**Problem to solve:** Work through the data below and give the number of lines holding the word "highlights", without any other text.

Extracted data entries
==================================================

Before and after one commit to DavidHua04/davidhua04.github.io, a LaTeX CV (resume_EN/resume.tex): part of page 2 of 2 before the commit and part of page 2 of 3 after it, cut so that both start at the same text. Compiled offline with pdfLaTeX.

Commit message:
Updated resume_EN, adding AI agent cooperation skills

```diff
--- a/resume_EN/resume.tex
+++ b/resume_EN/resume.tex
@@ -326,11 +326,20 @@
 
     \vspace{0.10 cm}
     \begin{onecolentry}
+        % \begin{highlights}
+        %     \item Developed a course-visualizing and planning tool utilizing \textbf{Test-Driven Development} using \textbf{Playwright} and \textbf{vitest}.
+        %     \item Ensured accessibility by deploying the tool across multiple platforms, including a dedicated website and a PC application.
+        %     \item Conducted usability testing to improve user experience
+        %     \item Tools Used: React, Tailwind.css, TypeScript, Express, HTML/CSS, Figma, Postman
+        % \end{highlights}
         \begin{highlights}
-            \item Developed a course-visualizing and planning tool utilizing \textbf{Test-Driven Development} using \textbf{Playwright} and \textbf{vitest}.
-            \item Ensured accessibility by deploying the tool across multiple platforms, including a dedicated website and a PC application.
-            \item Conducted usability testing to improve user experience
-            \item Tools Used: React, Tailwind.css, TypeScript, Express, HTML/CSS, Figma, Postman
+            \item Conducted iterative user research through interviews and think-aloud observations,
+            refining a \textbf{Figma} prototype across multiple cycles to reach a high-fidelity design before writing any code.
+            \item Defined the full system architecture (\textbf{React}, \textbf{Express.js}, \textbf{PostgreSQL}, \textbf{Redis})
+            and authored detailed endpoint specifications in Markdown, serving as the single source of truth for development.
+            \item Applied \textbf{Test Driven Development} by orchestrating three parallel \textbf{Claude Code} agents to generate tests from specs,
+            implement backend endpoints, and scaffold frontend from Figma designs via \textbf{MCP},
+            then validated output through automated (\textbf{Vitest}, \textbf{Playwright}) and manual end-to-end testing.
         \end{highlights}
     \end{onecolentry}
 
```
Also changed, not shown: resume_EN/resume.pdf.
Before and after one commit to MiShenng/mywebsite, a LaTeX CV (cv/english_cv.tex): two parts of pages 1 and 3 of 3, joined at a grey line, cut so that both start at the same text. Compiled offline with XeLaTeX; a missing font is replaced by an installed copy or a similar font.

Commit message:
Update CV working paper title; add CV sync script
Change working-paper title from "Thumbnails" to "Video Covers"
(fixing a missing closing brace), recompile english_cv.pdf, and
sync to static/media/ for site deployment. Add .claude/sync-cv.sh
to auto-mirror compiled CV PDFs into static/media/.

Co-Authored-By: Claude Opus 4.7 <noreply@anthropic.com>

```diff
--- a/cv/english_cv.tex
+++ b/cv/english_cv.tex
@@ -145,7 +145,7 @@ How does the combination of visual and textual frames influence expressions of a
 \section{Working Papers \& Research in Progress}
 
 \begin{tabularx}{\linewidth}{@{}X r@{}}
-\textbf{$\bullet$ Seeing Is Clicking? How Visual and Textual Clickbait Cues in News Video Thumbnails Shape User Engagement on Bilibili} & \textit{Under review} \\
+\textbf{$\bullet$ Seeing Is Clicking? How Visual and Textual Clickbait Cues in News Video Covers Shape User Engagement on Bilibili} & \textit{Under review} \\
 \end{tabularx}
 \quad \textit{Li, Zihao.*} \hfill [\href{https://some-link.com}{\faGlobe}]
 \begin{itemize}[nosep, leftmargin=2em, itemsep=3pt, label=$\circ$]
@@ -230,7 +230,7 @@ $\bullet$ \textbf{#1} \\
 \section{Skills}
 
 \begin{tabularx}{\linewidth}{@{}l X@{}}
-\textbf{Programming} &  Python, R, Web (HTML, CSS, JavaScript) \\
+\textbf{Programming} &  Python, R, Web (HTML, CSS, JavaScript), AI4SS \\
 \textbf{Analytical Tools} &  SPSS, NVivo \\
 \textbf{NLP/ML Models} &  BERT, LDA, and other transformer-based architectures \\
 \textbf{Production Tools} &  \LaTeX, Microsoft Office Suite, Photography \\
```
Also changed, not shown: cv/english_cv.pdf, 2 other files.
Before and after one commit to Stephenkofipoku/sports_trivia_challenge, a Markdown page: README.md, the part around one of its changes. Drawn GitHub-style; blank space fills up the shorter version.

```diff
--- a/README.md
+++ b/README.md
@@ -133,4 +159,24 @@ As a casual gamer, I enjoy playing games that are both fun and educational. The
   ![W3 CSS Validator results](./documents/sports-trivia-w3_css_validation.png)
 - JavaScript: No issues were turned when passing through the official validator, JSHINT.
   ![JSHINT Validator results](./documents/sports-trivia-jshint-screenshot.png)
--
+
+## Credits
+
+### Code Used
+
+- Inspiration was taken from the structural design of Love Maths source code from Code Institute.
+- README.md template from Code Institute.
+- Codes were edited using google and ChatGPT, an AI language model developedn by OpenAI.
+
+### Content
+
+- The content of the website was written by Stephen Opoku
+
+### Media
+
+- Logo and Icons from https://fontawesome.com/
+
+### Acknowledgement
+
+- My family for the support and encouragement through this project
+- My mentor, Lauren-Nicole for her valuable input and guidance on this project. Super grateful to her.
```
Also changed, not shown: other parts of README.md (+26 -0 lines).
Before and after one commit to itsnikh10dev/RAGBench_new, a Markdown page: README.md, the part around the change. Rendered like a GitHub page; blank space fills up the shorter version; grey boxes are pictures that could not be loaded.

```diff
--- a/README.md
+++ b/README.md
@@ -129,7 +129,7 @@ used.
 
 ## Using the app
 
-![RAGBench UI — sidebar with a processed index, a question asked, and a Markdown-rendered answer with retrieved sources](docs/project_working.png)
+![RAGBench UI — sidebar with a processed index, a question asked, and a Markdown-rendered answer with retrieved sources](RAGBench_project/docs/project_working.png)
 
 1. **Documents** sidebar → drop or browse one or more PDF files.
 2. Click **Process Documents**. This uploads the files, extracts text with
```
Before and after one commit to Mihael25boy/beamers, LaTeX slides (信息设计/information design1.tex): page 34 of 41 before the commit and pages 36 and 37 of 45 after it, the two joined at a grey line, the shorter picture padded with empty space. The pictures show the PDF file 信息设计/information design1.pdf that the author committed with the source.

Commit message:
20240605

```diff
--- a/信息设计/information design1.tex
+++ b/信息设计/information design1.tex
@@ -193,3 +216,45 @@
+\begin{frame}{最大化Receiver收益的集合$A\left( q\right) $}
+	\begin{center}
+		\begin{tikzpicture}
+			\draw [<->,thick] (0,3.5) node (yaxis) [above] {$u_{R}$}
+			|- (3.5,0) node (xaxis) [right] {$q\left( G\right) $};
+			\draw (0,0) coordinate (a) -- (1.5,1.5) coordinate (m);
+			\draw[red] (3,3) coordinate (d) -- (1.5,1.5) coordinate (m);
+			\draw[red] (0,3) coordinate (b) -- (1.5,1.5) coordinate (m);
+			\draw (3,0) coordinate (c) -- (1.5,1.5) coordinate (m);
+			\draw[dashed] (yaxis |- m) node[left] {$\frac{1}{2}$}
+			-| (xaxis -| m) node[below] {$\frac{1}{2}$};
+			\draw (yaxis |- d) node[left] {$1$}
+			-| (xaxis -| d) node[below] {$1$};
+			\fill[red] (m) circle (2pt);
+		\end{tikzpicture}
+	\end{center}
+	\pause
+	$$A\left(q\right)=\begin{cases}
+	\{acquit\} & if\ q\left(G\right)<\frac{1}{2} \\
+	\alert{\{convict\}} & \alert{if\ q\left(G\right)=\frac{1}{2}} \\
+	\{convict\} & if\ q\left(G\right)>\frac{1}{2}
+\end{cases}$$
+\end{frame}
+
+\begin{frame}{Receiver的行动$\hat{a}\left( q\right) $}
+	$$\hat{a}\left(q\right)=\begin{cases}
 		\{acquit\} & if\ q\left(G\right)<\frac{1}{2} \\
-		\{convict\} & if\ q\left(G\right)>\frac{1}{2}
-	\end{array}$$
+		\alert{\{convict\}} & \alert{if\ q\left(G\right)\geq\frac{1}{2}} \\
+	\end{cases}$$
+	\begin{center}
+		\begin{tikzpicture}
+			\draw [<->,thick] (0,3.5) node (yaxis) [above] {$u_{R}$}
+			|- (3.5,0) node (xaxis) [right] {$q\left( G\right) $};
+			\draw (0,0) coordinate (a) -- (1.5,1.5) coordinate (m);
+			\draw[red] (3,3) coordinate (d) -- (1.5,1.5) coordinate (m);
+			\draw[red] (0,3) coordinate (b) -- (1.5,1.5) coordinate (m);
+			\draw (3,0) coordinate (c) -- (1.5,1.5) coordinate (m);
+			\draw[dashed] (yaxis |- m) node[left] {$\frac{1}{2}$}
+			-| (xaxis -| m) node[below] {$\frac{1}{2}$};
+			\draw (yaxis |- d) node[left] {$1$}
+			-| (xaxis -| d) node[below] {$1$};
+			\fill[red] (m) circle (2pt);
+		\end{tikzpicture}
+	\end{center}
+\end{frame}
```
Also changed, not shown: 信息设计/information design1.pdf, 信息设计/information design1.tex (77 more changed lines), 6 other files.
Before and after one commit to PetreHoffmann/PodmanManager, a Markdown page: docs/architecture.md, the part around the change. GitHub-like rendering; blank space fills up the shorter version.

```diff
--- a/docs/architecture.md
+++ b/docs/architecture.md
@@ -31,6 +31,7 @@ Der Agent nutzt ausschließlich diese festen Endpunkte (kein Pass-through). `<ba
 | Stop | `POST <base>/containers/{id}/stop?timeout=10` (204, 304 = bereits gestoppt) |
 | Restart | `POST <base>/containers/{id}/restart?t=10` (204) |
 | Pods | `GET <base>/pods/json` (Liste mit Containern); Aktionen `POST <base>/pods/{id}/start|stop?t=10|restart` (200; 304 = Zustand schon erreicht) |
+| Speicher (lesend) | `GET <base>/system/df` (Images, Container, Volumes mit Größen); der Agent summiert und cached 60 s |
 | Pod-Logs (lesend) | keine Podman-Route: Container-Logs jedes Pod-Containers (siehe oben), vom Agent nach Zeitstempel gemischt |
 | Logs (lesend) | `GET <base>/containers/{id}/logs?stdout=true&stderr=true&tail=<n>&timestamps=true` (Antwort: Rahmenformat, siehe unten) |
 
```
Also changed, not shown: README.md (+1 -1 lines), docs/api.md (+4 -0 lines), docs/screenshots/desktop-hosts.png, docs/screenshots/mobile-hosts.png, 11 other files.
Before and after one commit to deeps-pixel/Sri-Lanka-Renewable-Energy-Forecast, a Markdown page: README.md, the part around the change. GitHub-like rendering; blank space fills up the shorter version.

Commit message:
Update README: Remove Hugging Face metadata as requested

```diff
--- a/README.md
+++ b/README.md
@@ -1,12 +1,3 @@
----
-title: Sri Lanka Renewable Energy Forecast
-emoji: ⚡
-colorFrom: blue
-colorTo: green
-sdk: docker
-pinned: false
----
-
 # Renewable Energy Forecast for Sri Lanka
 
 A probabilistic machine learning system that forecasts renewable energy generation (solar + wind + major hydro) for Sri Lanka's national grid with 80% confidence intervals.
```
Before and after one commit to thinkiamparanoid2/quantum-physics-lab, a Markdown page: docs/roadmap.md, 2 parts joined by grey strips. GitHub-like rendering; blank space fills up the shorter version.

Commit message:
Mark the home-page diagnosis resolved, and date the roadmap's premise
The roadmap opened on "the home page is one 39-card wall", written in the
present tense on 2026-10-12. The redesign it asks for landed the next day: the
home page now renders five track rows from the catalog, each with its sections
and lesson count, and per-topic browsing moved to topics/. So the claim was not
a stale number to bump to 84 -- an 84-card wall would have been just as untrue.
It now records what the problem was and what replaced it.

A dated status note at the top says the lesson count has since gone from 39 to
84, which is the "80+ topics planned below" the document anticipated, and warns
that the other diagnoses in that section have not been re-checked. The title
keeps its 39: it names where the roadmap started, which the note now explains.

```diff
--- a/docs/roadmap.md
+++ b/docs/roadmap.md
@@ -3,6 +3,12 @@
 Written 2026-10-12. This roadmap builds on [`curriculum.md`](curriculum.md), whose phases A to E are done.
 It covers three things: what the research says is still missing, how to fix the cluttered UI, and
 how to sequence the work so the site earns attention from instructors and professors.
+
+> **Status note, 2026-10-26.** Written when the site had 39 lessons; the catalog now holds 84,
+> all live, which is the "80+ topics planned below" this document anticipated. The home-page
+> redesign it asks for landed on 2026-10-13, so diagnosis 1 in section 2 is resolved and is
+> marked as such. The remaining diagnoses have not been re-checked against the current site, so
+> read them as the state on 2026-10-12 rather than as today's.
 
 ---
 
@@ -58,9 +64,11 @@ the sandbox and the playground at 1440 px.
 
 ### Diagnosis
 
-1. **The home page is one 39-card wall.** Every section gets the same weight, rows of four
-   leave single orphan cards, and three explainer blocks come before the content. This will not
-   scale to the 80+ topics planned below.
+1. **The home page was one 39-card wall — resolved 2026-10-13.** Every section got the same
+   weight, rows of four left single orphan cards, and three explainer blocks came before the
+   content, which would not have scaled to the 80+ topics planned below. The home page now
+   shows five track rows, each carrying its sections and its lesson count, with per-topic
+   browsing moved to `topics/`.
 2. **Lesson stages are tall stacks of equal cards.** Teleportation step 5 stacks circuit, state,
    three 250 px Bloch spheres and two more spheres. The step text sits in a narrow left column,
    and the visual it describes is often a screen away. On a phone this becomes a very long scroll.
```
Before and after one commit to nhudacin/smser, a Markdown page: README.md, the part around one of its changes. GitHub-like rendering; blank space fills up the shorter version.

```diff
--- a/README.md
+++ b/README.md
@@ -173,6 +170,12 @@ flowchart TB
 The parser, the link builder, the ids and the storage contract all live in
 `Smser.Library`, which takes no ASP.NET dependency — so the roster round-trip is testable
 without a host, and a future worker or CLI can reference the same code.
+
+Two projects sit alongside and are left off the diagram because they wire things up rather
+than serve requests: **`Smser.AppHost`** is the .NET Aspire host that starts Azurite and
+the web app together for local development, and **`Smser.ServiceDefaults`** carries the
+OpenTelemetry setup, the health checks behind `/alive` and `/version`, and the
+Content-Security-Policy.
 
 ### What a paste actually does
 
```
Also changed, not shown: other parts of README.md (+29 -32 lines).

==================================================

**Result of the exercise:** 4